By Thom Ernst
After the over-stylized and confounding Suspiria remake, it’s reasonable to be wary of any movie involving the sheltered lives of school-aged children. There are bound to be demons or a coven of witches lurking in the hallways.
But Level 16 reaches further than the obvious to deliver something uniquely more sinister then simply pitching innocence into the dark arts.
But perhaps the big difference between the two films is that Level 16 is a contemporary film directed by a woman, dealing with the disrupted lives of young girls, whereas Suspiria is directed by a man attempting to recreate a feminine-based horror genre that played better 41 years ago.
Winnipeg-born director Danishka Esterhazy works within a modest budget to deliver a genuinely well-crafted thriller by using one of the oldest special effect techniques available—an intelligent script. Her first image is of a hallway; a barren corridor without character or design.
Along one side of the hallway queues a row of young girls, obedient as only children would be if their youthful impulses have been trained out of them. There is no chatter or fidgeting, only an unnatural submission to what appear to be the rules of their morning routine. They are children without games or toys or any sense of idle comforts. They are distracted only by routine. Their only competition seems to be who among them can best go unnoticed.
And then one girl, Vivien (Katie Douglas), steps out of line.

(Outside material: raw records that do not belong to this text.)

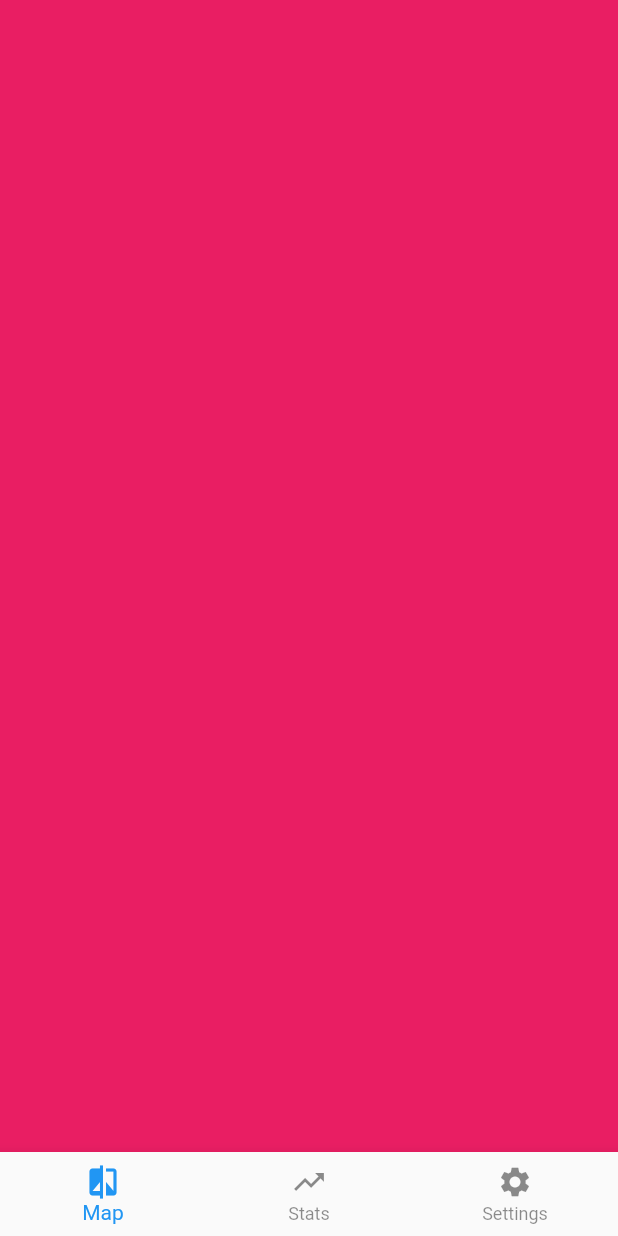
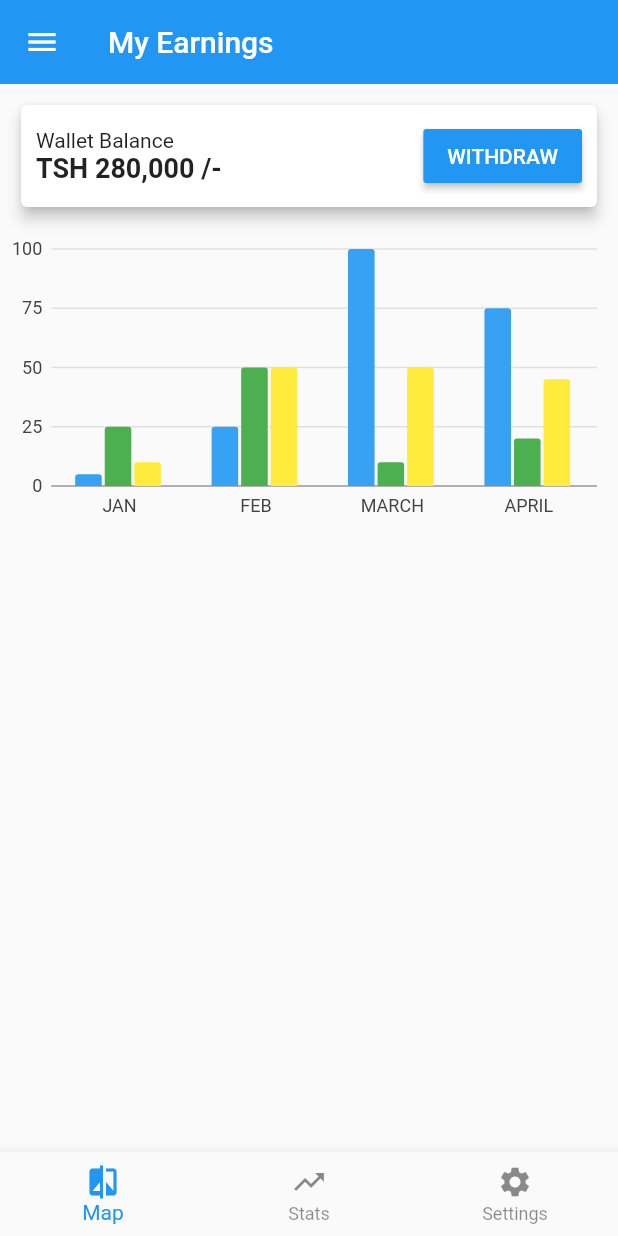
Before and after one commit to qlicue-digital-agency-ltd/atlas-fundi, a Flutter app: the HomePage screen opened directly, swiped to page 2, on a phone screen of 412 x 824 dp. Run offline on Flutter 3.47's test engine with Material 2 defaults, Android fonts, the phone set to English and light mode, and no system bars; our stand-ins replace charts_flutter, google_maps_flutter.

Commit message:
charts added on statistics

```diff
--- a/lib/components/cards/ongoing_work.dart
+++ b/lib/components/cards/ongoing_work.dart
@@ -1,6 +1,6 @@
 import 'package:atlas_fundi/components/buttons/icon_text_button.dart';
 import 'package:atlas_fundi/components/cards/profile_card.dart';
-import 'package:atlas_fundi/components/text_field/vertical_text.dart';
+
 import 'package:flutter/material.dart';
 
 class OngoingWork extends StatelessWidget {
--- /dev/null
+++ b/lib/components/cards/wallet_balance_card.dart
@@ -0,0 +1,42 @@
+import 'package:flutter/material.dart';
+
+class WalletBalanceCard extends StatelessWidget {
+  @override
+  Widget build(BuildContext context) {
+    return Padding(
+      padding: const EdgeInsets.all(10.0),
+      child: Card(
+        elevation: 4,
+        child: Container(
+          padding: EdgeInsets.all(10),
+          child: Row(
+            mainAxisAlignment: MainAxisAlignment.spaceBetween,
+            children: <Widget>[
+              Column(
+                crossAxisAlignment: CrossAxisAlignment.start,
+                children: <Widget>[
+                  Text(
+                    'Wallet Balance',
+                    style: TextStyle(fontWeight: FontWeight.w400),
+                  ),
+                  Text(
+                    'TSH 280,000 /-',
+                    style: TextStyle(fontSize: 18, fontWeight: FontWeight.w600),
+                  ),
+                ],
+              ),
+              RaisedButton(
+                color: Theme.of(context).primaryColor,
+                onPressed: () {},
+                child: Text(
+                  'WITHDRAW',
+                  style: TextStyle(color: Colors.white),
+                ),
+              )
+            ],
+          ),
+        ),
+      ),
+    );
+  }
+}
--- /dev/null
+++ b/lib/components/charts/bar_charts.dart
@@ -0,0 +1,62 @@
+import 'package:atlas_fundi/models/charts.dart';
+import 'package:flutter/material.dart';
+import 'package:charts_flutter/flutter.dart' as charts;
+
+class GroupedFillColorBarChart extends StatelessWidget {
+  final List<charts.Series> seriesList;
+  final bool animate;
+
+  GroupedFillColorBarChart(this.seriesList, {this.animate});
+
+  factory GroupedFillColorBarChart.withData() {
+    return new GroupedFillColorBarChart(
+      _createData(),
+      // Disable animations for image tests.
+      animate: true,
+    );
+  }
+
+  @override
+  Widget build(BuildContext context) {
+    return new charts.BarChart(
+      seriesList,
+      animate: animate,
+      // Configure a stroke width to enable borders on the bars.
+      defaultRenderer: new charts.BarRendererConfig(
+          groupingType: charts.BarGroupingType.grouped, strokeWidthPx: 2.0),
+    );
+  }
+
+  /// Create series list with multiple series
+  static List<charts.Series<OrdinalSales, String>> _createData() {
+    return [
+      // Blue bars with a lighter center color.
+      new charts.Series<OrdinalSales, String>(
+        id: 'Sales',
+        domainFn: (OrdinalSales sales, _) => sales.year,
+        measureFn: (OrdinalSales sales, _) => sales.sales,
+        data: salesData,
+        colorFn: (_, __) => charts.MaterialPalette.blue.shadeDefault,
+        fillColorFn: (_, __) =>
+            charts.MaterialPalette.blue.shadeDefault.lighter,
+      ),
+      // Solid red bars. Fill color will default to the series color if no
+      // fillColorFn is configured.
+      new charts.Series<OrdinalSales, String>(
+        id: 'Receive',
+        measureFn: (OrdinalSales sales, _) => sales.sales,
+        data: receivedData,
+        colorFn: (_, __) => charts.MaterialPalette.green.shadeDefault,
+        domainFn: (OrdinalSales sales, _) => sales.year,
+      ),
+      // Hollow green bars.
+      new charts.Series<OrdinalSales, String>(
+        id: 'Profit',
+        domainFn: (OrdinalSales sales, _) => sales.year,
+        measureFn: (OrdinalSales sales, _) => sales.sales,
+        data: profitData,
+        colorFn: (_, __) => charts.MaterialPalette.yellow.shadeDefault,
+      ),
+    ];
+  }
+}
--- /dev/null
+++ b/lib/models/charts.dart
@@ -0,0 +1,48 @@
+
+class LinearSales {
+  final String month;
+  final int sales;
+
+  LinearSales(this.month, this.sales);
+}
+
+ final linearSalesData = [
+      new LinearSales("July", 56),
+      new LinearSales("August", 75),
+      new LinearSales("September", 25),
+      new LinearSales("October", 5),
+    ];
+
+
+
+
+
+/// Sample ordinal data type.
+class OrdinalSales {
+  final String year;
+  final int sales;
+
+  OrdinalSales(this.year, this.sales);
+}
+
+
+ final salesData = [
+      new OrdinalSales('JAN', 5),
+      new OrdinalSales('FEB', 25),
+      new OrdinalSales('MARCH', 100),
+      new OrdinalSales('APRIL', 75),
+    ];
+
+    final receivedData = [
+      new OrdinalSales('JAN', 25),
+      new OrdinalSales('FEB', 50),
+      new OrdinalSales('MARCH', 10),
+      new OrdinalSales('APRIL', 20),
+    ];
+
+    final profitData = [
+      new OrdinalSales('JAN', 10),
+      new OrdinalSales('FEB', 50),
+      new OrdinalSales('MARCH', 50),
+      new OrdinalSales('APRIL', 45),
+    ];
--- a/lib/screens/statistics.dart
+++ b/lib/screens/statistics.dart
@@ -1,8 +1,24 @@
+import 'package:atlas_fundi/components/cards/wallet_balance_card.dart';
+import 'package:atlas_fundi/components/charts/bar_charts.dart';
 import 'package:flutter/material.dart';
 
 class StatisticsScreen extends StatelessWidget {
   @override
   Widget build(BuildContext context) {
-    return Container(color: Colors.pink);
+    return Container(
+      child: CustomScrollView(
+        slivers: <Widget>[
+          SliverAppBar(
+            title: Text('My Earnings'),
+          ),
+          SliverList(
+            delegate: SliverChildListDelegate([
+              WalletBalanceCard(),
+              Container(height: 200, child: GroupedFillColorBarChart.withData())
+            ]),
+          )
+        ],
+      ),
+    );
   }
 }
--- a/pubspec.yaml
+++ b/pubspec.yaml
@@ -25,6 +25,7 @@ dependencies:
   cupertino_icons: ^0.1.2
   google_maps_flutter: ^0.5.21+15
   flutter_rating_bar: ^3.0.1+1
+  charts_flutter: ^0.8.1
 
 dev_dependencies:
   flutter_test:
```
Also changed, not shown: lib/pages/timeline_page.dart (+5 -12 lines), pubspec.lock.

Hers is a small infraction done in the spirit of kindness toward fellow student – and eventual confidante - Sophia (Celina Martin), but regardless of intent, her punishment will be severe. We don’t know what it is, but we know it’s terrifying and it’s enough to frighten her companions into compliant betrayal.
This is the Vestalis Academy, an unusual name for a boarding school—if, in fact, a boarding school is what it is. It could be a reference to the Vestal Virgins or to a species of damselflies. The girls in this locked-down Academy, which can either be an orphanage or a penitentiary, mingle in a way that seems authentic for children shackled by discipline, designed less to suit their best interest and more to protect the fragile egos of their guardians.
Were it not for a few technical advancements and the odd hints of current fashion, The Vestalis Academy could be from a time history has forgotten (evoked by the ‘50s style social hygiene films the girls must watch regularly). There is a rigid and staunch insistence by the educators (or are they prison guards?) and pseudo-head mistress Miss Brixil (Sara Canning) that the girls follow a ludicrous code with no eye contact or gesture that could be identified as insubordinate.
And there is little evidence of what the world is like beyond the academy walls aside from the occasional visitor and fleeting promises of an idyllic family life ahead for the “graduates”. But it all feels somewhat like a ruse that could implode at any moment. In fact, we can be certain of it because this is a science-fiction teetering towards horror.
Esterhazy doesn’t allow Level 16 to conform to a fallback horror that is based solely on the premise of children in peril. What she has in store is more complicated, and devious.
At its least, Level 16 ranks as a very good episode of Black Mirror but at its best, it succeeds as a hybrid of the kind of dystopic paranoia we get from Margaret Atwood’s Handmaid’s Tale with touches of sanitized malevolence from Stanley Kubrick.
Level 16. Written and directed by Danishka Esterhazy. Starring Katie Douglas, Celina Martin, Sara Canning. Opens March 15 in Toronto and Calgary, March 22 in Ottawa and March 28 in Winnipeg.